Fireflies are lightning bugs that produce a cold light color from yellow to green to pale red as part of their mating dance. Fireflies glow and flash,wink and emit patterns of attraction, sending out signals to attract potential suitors. People can act like these beetles when they too see someone of interest for a romantic entanglement. To prove this point, come witness the waltz that Abel Brown enacts as he tries to woo a spark of love juice from Eleanor Bannister.
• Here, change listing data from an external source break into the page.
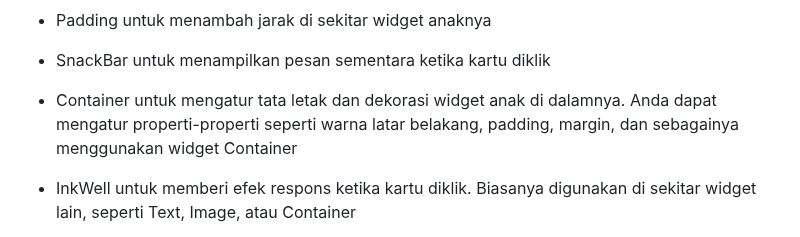
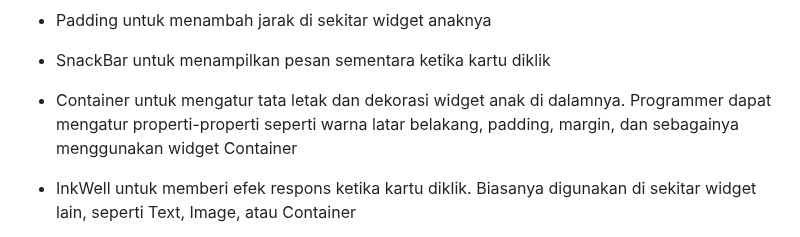
Before and after one commit to DaffaAlFathan/allinone-inventory, a Markdown page: README.md, the part around the change. Rendered like a GitHub page.

Commit message:
Tambah README.md

```diff
--- a/README.md
+++ b/README.md
@@ -27,7 +27,7 @@ Stateful widget adalah widget yang memiliki perubahan internal atau mutable stat
 
 - SnackBar untuk menampilkan pesan sementara ketika kartu diklik
 
-- Container untuk mengatur tata letak dan dekorasi widget anak di dalamnya. Anda dapat mengatur properti-properti seperti warna latar
+- Container untuk mengatur tata letak dan dekorasi widget anak di dalamnya. Programmer dapat mengatur properti-properti seperti warna latar
 belakang, padding, margin, dan sebagainya menggunakan widget Container
 
 - InkWell untuk memberi efek respons ketika kartu diklik. Biasanya digunakan di sekitar widget lain, seperti Text, Image, atau Container
```
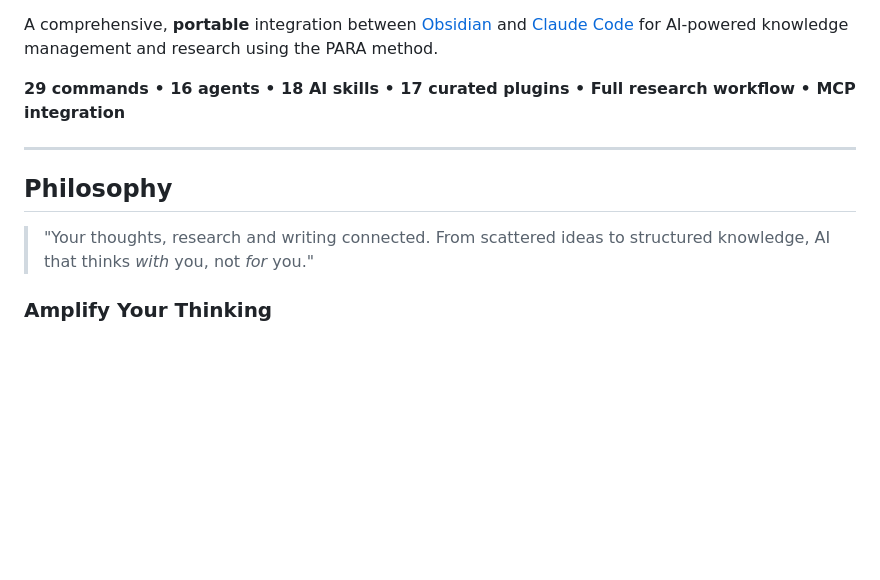
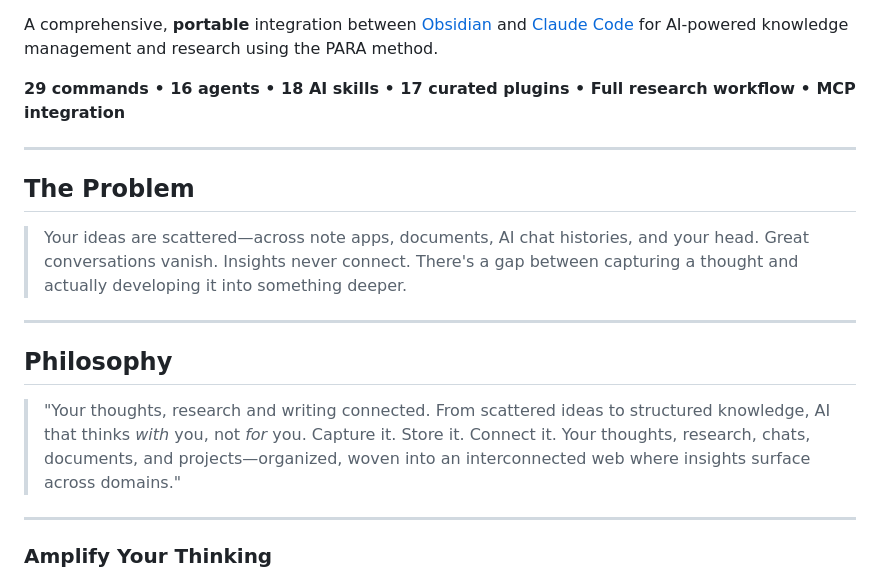
Before and after one commit to ZanderRuss/obsidian-claude, a Markdown page: README.md, the part around one of its changes. Rendered like a GitHub page; blank space fills up the shorter version.

```diff
--- a/README.md
+++ b/README.md
@@ -6,10 +6,17 @@ A comprehensive, **portable** integration between [Obsidian](https://obsidian.md
 
 ---
 
+## The Problem
+
+> Your ideas are scattered—across note apps, documents, AI chat histories, and your head. Great conversations vanish. Insights never connect. There's a gap between capturing a thought and actually developing it into something deeper.
+
+---
+
 ## Philosophy
 
-> "Your thoughts, research and writing connected. From scattered ideas to structured knowledge, AI that thinks *with* you, not *for* you."
+> "Your thoughts, research and writing connected. From scattered ideas to structured knowledge, AI that thinks *with* you, not *for* you. Capture it. Store it. Connect it. Your thoughts, research, chats, documents, and projects—organized, woven into an interconnected web where insights surface across domains."
 
+---
 
 ### Amplify Your Thinking
 
```
Also changed, not shown: other parts of README.md (+1 -0 lines).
He is going to need jars full of lightning bugs if he is to succeed in his courtship.

Long Wharf Theatre in New Haven is going to be assisting Abel in his pursuits with the charming and sweet world premiere of Matthew Barber’s “Fireflies,” based on a novel by Annette Sanford, until Sunday, November 5. The dance steps between Denis Arndt’s Abel and the reluctant woman he is pursuing, Jane Alexander’s Eleanor, are quaint and sincere and not always on the mark, but Abel has a goal and he is capable of an organized and subtle attack.

Eleanor is a retired school teacher who has settled into a life of uncomplicated concerns in the lazy town of Groverdell, Texas where she has lived her whole life. Picking her figs and making preserves, getting the air conditioning fixed, and clearing off the back porch are about all that occupy her quiet days. The only ripple to date is the constant comments of her next door neighbor Grace, an insistently invading Judith Ivey, who needs to know and comment about Eleanor’s every thought and action. The well meaning Grace now has a new threat to convey: there is a stranger, a drifter, who has been seen in the quiet Texas town and is capable of rape and murder and no end of con man schemes and Eleanor needs to be on her guard.

Of course, that monster in the mists is Abel Brown and he appears in Eleanor’s life as a breathe of change and a distinct risk to her equilibrium. Abel is a handyman and he sees the recent storm has torn a hole in the cottage on her property. Dare she let him fix it? Can he be trusted to enter her kitchen for a drink of lemonade? What of his past indiscretions? If Grace is right, is Eleanor ripe for the picking like her figs?

Alexander Dodge has created a homey kitchen set for the waltz of needs that takes place. The supreme acting skills of these cast members is a pure delight to behold. There are even moments of silent invasion when an old pupil Eugene Michael McFarland enters the fray as a policeman called by the self appointed guardian Grace who fears for her neighbor’s well being. Gordon Edelstein directs a simply satisfying foray into these lives and makes us feel all the better for the visitation.

For tickets ($34.50-90.50), call Long Wharf Theatre, 222 Sargent Drive, New Haven at 203-787-4282 or online at Performances are Tuesday at 7 p.m., Wednesday at 2 p.m. and 7 p.m., Thursday at 8 p.m., Friday at 8 p.m., Saturday at 3 p.m. and 8 p.m. and Sunday at 2 p.m.

Come be enchanted by Eleanor as she is poised on a literary cliff, almost ready to jump, if she can be sure she will be able (Abel) to fly.